RECORDS PROVIDED below:

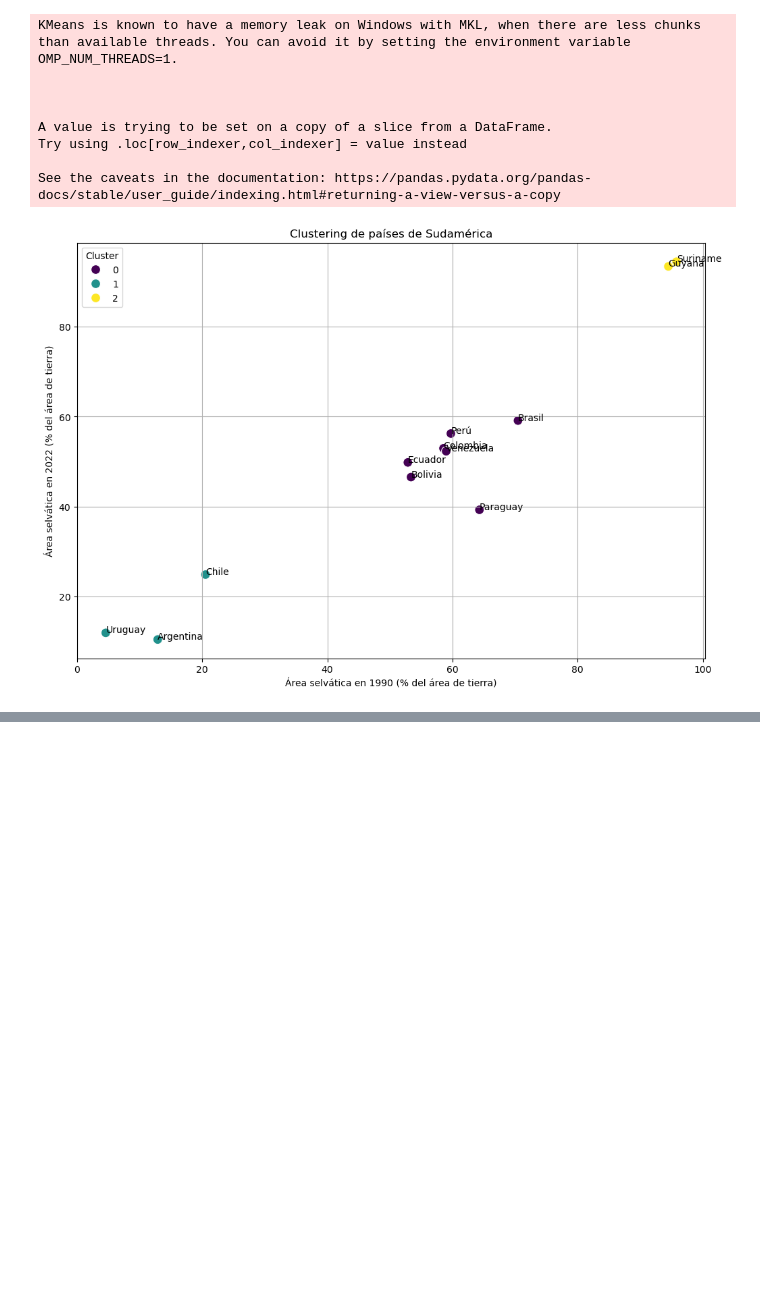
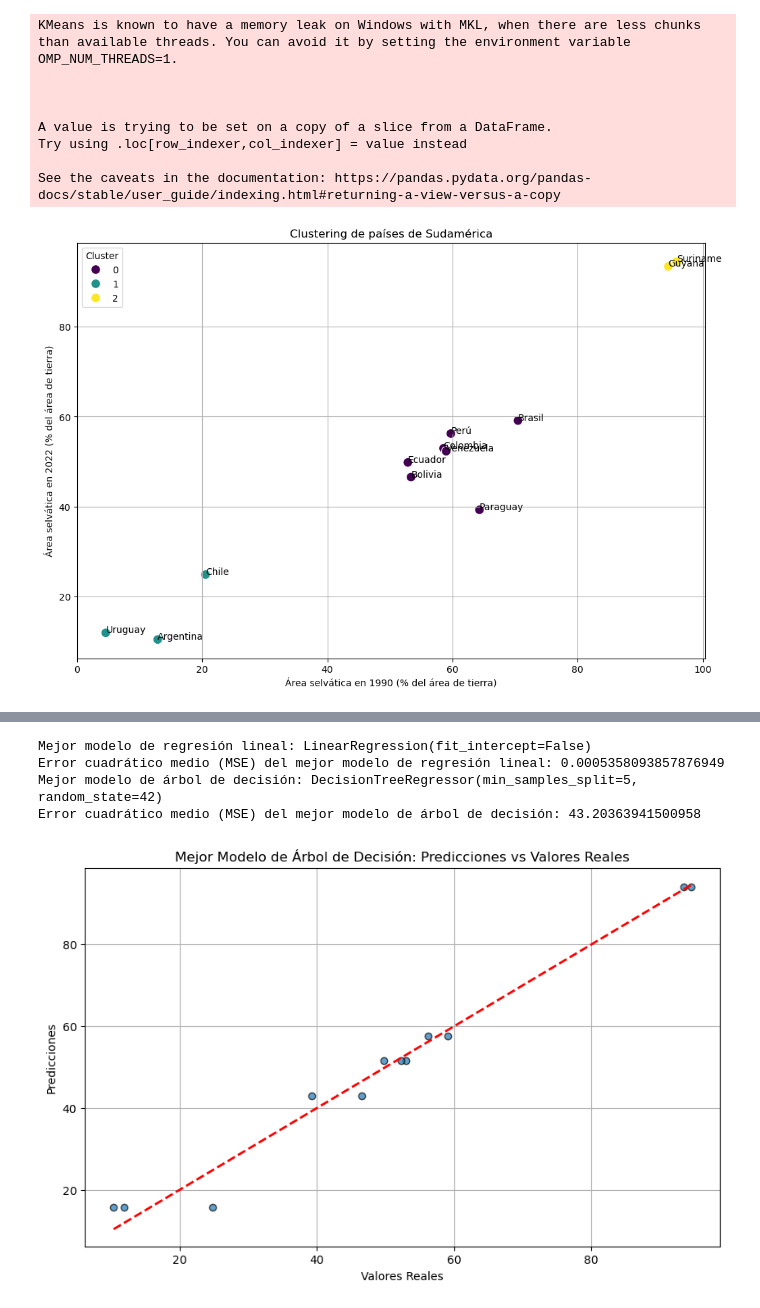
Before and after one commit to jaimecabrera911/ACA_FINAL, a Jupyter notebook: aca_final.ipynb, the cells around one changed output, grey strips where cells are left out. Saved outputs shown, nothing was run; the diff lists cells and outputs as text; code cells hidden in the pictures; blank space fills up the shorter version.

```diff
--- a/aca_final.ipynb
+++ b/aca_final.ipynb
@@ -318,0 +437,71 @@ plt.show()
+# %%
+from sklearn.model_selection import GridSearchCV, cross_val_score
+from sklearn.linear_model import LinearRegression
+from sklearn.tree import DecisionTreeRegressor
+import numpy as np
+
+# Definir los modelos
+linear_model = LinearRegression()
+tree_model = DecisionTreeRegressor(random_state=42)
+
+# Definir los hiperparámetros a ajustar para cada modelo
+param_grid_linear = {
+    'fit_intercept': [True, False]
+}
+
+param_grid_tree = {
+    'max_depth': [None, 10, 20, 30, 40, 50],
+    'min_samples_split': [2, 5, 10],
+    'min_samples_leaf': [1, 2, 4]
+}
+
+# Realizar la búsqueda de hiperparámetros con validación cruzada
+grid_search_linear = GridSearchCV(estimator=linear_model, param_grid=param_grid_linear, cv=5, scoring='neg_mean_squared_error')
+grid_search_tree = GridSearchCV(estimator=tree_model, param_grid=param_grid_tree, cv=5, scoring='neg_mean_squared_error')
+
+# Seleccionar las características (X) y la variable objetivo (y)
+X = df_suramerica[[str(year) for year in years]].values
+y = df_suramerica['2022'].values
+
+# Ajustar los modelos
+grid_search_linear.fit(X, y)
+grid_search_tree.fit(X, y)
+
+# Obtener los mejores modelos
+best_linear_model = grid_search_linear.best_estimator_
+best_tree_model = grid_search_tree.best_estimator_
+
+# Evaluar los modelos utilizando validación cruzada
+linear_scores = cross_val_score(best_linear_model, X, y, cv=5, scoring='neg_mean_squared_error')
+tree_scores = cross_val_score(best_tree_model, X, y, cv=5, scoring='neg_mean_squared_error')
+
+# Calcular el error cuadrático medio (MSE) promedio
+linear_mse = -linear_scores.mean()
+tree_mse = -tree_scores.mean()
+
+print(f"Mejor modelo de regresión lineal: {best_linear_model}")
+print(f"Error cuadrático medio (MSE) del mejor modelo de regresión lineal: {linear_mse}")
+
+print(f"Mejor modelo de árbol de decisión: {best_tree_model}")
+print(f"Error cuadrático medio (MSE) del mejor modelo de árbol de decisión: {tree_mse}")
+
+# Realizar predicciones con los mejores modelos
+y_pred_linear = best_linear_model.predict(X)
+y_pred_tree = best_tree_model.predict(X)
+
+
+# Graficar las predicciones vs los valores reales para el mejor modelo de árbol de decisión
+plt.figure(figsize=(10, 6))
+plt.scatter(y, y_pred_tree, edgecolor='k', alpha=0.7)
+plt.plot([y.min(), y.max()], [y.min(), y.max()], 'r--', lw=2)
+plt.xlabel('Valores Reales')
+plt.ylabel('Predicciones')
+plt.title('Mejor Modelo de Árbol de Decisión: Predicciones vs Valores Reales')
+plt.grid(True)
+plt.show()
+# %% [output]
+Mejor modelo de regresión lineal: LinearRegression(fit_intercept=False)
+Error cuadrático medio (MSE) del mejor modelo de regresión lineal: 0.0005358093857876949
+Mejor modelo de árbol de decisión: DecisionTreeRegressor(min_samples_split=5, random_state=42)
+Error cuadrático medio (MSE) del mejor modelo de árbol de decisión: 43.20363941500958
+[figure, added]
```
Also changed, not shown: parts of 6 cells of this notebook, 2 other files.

End of RECORDS PROVIDED.
RECORDS PROVIDED below:

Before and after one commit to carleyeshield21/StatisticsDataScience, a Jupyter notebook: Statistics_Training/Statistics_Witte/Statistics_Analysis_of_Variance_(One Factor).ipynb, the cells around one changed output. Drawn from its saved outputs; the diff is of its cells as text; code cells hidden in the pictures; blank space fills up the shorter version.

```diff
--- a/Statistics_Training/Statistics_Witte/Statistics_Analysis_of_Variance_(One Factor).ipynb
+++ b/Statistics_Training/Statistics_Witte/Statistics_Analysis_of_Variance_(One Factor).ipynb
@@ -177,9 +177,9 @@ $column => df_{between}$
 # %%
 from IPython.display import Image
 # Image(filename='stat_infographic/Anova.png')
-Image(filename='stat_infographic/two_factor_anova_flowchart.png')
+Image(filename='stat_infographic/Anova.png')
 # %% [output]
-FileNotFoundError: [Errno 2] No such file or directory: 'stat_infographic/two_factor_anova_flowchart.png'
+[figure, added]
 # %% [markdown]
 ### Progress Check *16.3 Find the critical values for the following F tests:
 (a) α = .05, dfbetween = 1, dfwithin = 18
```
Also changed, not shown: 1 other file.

End of RECORDS PROVIDED.
RECORDS PROVIDED below:

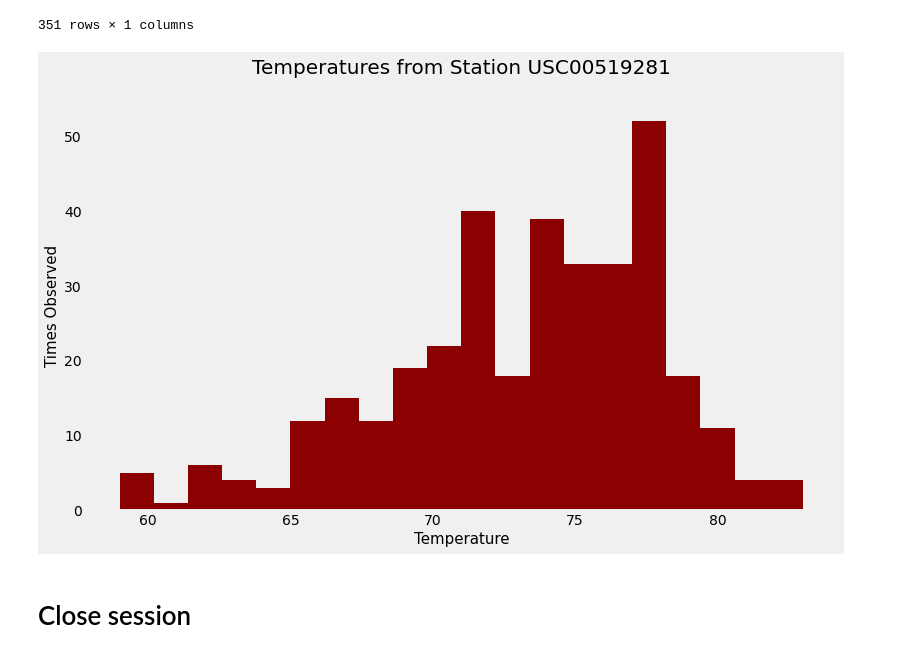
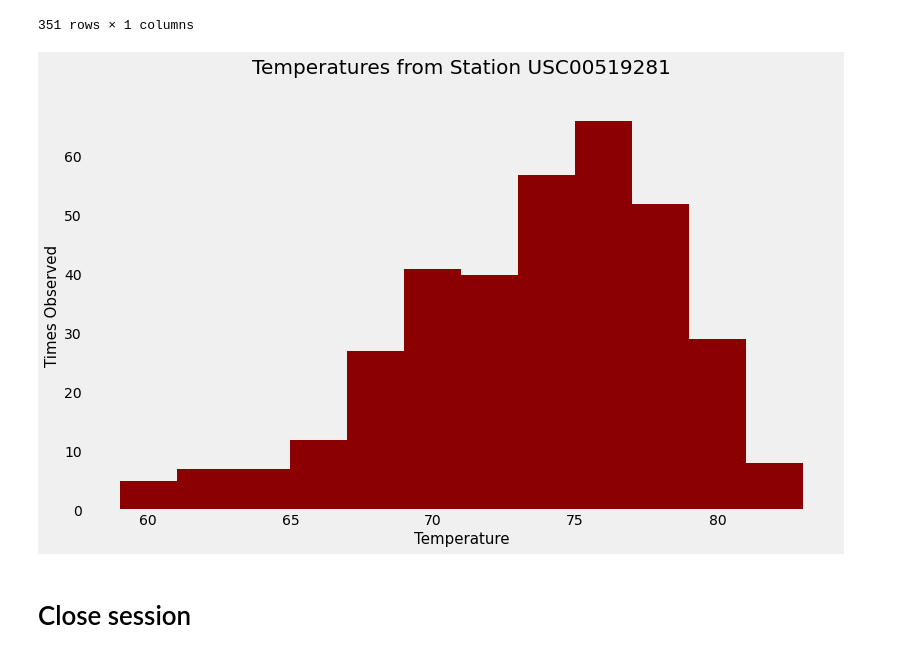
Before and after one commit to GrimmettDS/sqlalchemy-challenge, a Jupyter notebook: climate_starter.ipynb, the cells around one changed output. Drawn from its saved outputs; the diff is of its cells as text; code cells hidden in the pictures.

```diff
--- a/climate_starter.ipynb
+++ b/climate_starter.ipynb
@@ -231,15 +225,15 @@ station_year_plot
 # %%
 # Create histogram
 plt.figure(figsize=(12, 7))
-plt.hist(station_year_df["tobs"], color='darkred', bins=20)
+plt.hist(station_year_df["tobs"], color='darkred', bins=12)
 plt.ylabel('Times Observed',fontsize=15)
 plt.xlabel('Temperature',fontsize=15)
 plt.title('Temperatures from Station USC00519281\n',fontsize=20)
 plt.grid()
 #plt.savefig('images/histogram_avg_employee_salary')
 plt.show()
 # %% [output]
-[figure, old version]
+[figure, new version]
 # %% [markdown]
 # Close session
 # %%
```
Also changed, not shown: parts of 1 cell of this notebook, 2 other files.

End of RECORDS PROVIDED.

Note how many lines of the entries contain the string "text", then give that number by itself.

## EXERCISE RESPONSE
3